While this may sound fairly benign, it neatly encapsulates the basic philosophy of globalism: insulating policy from democracy by transferring the decision-making process from the national and international level, where citizens theoretically are able to exercise some degree of influence over policy, to the supranational level, by placing a self-selected group of unelected, unaccountable “stakeholders” — mainly corporations — in charge of global decisions concerning everything from energy and food production to the media and public health….
In other words, the corporate leaders, bureaucrats, and experts know what’s best for you and have your best interests at heart. (Like over covid — heart, myocarditis — cough cough.)
The WEF is itself mostly funded by around 1,000 member companies — typically global enterprises with multi-billion dollar turnovers, which include some of the world’s biggest corporations in oil (Saudi Aramco, Shell, Chevron, BP), food (Unilever, The Coca-Cola Company, Nestlé), technology (Facebook, Google, Amazon, Microsoft, Apple) and pharmaceuticals (AstraZeneca, Pfizer, Moderna). The composition of the WEF’s board is also very revealing, including Laurence D. Fink, CEO of Blackrock, David M. Rubenstein, co-chairman of the Carlyle Group, and Mark Schneider, CEO of Nestlé.
There’s no need to resort to conspiracy theories to posit that the WEF’s agenda is much more likely to be tailored to suit the interests of its funders and board members — the world’s ultra-wealthy and corporate elites — rather than to “improving the state of the world”, as the organisation claims. …
The covid example shows how it works:
This corporate takeover of the global agenda, aided and abetted by the WEF, became particularly apparent during the Covid-19 pandemic. …
In October 2019, just two months before the official start of the outbreak in Wuhan, the WEF co-sponsored an exercise called Event 201, which simulated “an outbreak of a novel zoonotic coronavirus transmitted from bats to pigs to people that eventually becomes efficiently transmissible from person to person, leading to a severe pandemic”. … So, it is safe to say that when the Covid pandemic broke out, the WEF was well-positioned to take a central role in the pandemic response. …
Public-private and corporate-centred coalitions — all with ties to the WEF, and beyond the reach of democratic accountability — played a crucial role in promoting a vaccine-centric and profit-driven response to the pandemic, and then in overseeing the vaccine rollout.
In other words, the pandemic brought into stark relief the consequences of the WEF’s decades-long globalist push.
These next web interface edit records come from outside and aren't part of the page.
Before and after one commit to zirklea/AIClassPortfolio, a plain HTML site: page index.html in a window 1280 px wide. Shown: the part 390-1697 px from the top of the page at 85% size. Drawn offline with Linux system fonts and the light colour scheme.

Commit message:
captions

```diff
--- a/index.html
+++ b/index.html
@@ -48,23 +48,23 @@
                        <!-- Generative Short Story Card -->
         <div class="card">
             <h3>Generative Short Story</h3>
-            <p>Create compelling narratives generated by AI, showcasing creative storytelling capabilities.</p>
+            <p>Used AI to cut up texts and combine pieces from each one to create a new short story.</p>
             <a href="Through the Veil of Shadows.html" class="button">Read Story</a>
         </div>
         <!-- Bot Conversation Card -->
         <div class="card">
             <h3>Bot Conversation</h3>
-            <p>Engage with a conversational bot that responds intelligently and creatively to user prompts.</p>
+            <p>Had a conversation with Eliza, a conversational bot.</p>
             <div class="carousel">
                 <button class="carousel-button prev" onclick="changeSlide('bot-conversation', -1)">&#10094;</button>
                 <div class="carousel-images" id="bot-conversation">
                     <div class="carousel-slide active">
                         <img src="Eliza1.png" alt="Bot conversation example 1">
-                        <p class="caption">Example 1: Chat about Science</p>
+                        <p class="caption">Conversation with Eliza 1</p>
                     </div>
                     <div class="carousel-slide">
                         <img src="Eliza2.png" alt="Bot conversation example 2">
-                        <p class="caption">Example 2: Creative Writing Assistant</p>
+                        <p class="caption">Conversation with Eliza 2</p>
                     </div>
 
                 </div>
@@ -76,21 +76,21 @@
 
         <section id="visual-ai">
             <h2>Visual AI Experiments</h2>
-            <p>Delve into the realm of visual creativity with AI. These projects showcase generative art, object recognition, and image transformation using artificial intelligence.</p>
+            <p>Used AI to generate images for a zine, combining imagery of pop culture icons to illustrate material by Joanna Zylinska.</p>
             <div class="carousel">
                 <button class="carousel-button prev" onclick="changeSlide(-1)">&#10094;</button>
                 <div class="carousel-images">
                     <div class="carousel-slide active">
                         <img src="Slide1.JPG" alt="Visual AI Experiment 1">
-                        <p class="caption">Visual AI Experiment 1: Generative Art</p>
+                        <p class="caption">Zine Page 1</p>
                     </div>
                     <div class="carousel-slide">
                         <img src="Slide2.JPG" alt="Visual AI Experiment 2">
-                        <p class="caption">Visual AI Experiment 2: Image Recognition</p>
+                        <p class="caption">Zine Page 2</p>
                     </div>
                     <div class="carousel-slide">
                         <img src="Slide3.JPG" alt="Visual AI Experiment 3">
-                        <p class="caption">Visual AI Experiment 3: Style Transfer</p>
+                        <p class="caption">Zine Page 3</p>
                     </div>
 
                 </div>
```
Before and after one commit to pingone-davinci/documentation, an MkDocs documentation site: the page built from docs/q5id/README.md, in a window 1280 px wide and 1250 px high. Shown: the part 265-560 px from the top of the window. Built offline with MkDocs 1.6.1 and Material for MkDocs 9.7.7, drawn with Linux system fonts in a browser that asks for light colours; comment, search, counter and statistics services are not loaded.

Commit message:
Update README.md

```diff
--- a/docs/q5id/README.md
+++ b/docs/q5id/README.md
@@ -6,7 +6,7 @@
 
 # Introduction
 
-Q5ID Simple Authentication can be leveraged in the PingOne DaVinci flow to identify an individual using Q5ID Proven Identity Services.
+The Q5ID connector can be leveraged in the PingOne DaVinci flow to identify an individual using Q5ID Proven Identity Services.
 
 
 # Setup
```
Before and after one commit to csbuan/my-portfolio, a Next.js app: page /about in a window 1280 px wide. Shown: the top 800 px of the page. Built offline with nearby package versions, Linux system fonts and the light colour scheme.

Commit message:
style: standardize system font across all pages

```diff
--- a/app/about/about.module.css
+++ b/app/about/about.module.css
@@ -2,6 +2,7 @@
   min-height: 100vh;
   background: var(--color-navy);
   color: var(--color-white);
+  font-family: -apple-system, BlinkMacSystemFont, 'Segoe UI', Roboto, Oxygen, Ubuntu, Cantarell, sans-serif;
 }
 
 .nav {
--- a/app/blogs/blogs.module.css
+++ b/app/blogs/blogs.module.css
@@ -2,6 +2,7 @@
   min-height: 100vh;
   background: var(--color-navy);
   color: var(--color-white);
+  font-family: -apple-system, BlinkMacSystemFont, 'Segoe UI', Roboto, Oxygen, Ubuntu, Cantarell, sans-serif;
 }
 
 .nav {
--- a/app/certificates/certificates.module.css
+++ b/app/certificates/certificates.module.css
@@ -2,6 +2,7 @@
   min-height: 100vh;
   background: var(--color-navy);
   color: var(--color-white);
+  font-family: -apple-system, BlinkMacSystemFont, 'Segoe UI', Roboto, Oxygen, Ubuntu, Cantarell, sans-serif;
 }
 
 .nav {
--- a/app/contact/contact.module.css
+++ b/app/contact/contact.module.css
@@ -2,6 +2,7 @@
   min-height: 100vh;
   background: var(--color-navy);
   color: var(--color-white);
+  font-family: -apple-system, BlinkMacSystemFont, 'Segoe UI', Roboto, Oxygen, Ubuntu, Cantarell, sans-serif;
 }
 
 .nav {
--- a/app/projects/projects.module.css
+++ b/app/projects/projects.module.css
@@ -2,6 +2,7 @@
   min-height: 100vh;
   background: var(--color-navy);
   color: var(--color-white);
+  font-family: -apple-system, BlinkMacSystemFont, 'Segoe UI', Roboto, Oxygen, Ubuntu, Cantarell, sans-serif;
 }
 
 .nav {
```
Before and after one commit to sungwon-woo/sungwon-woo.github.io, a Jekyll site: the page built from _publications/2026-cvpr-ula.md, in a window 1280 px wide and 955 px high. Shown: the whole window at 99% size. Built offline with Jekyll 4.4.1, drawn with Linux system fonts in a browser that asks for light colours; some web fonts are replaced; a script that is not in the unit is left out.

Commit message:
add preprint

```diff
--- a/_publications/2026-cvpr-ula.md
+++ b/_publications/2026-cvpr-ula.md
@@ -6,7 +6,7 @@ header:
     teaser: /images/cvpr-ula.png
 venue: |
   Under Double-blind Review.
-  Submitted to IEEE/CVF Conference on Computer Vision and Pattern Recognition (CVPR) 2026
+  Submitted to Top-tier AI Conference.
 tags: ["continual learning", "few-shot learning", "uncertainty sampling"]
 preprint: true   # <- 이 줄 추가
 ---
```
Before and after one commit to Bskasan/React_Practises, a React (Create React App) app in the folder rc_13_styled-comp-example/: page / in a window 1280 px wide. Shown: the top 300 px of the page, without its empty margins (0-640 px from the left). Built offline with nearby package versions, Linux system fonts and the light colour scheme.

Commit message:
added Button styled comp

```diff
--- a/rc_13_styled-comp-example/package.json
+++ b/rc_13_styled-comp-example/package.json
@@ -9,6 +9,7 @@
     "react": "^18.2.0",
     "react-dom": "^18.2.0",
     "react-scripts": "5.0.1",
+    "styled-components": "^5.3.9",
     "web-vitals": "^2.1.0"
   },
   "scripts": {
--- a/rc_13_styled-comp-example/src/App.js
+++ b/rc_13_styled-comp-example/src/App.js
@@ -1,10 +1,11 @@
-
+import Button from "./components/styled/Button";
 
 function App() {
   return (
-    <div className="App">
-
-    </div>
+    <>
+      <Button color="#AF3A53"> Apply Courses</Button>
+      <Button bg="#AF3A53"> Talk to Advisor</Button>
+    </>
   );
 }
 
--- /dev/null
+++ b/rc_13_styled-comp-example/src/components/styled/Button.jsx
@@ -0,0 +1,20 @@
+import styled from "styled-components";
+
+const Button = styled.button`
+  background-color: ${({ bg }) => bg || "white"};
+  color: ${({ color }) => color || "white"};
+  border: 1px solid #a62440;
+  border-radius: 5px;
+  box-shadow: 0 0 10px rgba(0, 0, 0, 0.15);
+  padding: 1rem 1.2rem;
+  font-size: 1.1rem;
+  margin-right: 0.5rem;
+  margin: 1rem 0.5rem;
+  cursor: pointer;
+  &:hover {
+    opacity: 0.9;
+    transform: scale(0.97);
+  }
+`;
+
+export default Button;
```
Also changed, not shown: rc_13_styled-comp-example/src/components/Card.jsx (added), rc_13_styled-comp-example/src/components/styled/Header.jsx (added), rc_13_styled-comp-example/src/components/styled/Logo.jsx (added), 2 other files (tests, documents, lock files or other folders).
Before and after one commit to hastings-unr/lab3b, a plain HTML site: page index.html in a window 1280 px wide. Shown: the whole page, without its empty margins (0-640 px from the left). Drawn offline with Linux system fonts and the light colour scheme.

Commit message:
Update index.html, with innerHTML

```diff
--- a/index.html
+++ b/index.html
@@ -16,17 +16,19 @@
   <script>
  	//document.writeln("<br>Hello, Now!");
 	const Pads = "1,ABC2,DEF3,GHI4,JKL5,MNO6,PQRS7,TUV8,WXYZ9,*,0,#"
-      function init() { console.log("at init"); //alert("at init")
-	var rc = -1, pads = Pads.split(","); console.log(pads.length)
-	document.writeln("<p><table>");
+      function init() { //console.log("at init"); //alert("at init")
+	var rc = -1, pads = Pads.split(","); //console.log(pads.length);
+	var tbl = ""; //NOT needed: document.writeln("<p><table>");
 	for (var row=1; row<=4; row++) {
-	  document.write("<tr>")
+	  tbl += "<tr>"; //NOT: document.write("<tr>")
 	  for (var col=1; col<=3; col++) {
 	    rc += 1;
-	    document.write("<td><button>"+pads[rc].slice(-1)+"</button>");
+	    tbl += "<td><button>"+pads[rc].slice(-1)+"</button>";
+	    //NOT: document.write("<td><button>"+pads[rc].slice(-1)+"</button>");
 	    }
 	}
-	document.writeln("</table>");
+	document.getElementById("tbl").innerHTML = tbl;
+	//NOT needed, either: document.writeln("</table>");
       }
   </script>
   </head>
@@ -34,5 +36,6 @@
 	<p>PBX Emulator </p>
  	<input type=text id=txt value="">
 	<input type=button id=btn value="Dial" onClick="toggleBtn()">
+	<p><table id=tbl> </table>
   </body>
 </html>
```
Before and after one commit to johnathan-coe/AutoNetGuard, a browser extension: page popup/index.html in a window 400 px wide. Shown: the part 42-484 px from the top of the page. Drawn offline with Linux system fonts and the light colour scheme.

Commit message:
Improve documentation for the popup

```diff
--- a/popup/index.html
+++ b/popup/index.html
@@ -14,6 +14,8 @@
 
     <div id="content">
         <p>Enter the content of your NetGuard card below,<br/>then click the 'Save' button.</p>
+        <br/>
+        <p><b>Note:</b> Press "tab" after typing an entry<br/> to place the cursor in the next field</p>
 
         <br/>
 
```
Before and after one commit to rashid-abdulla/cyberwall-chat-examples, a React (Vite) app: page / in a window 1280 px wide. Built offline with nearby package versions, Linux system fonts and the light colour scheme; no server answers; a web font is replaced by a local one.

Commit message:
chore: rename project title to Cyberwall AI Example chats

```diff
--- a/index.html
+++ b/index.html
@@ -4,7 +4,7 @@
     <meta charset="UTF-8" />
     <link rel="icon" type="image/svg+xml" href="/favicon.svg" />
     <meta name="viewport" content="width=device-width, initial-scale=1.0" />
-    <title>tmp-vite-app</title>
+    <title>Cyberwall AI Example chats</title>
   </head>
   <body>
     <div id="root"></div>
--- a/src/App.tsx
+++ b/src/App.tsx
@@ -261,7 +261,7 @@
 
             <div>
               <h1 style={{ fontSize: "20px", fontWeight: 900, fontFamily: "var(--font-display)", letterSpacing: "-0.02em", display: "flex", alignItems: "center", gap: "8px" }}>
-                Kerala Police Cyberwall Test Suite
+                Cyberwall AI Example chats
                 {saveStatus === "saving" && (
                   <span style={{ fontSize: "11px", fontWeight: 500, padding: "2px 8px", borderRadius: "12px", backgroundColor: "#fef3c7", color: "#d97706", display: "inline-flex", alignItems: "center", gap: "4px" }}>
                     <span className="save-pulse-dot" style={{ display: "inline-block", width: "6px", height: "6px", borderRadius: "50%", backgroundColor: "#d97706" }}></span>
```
Again, it would be wrong to view this as a conspiracy, since the WEF has always been very candid about its objectives: this is simply the inevitable result of a “multistakeholderist” approach in which private and “philanthropic” interests are given greater voice in global affairs than most governments.
It worked so well for covid, let’s do everything that way:
What is troubling, however, is that the WEF is now promoting the same top-down corporate-driven approach in a wide range of other domains, from energy to food to global surveillance policies — with equally dramatic consequences. There is a reason governments often seem so willing to go along with these policies, even in the face of widespread societal opposition: which is that the WEF’s strategy, over the years, hasn’t just been to shift power away from governments — but also to infiltrate the latter.
The WEF has largely achieved this through a programme known as the Young Global Leaders (YGL) initiative, aimed at training future global leaders. …
It seems clear that the WEF’s role in forming and selecting members of the world’s political elites is not a conspiracy, but rather a very public policy — and one which Schwab is happy to boast about.
Class warfare has gone global:
Ultimately, there is no denying that the WEF wields immense power, which has cemented the rule of the transnational capitalist class to a degree never before seen in history.
But it is important to recognise that its power is simply a manifestation of the power of the “superclass” it represents — a tiny group amounting, according to researchers, to no more than 6,000 or 7,000 people, or 0.0001% of the world’s population, and yet more powerful than any social class the world has ever known.
Samuel Huntington, who is credited with inventing the term “Davos man”, argued that members of this global elite “have little need for national loyalty, view national boundaries as obstacles that thankfully are vanishing, and see national governments as residues from the past whose only useful function is to facilitate the elite’s global operations”.
It was only a matter of time before these aspiring cosmocrats developed a tool through which to fully exercise their dominion over the lower classes — and the WEF proved to be the perfect vehicle to do so.
“It’s inevitable,” they tell us, “so get on the right side of history.” What a con.
hat-tip Stephen Neil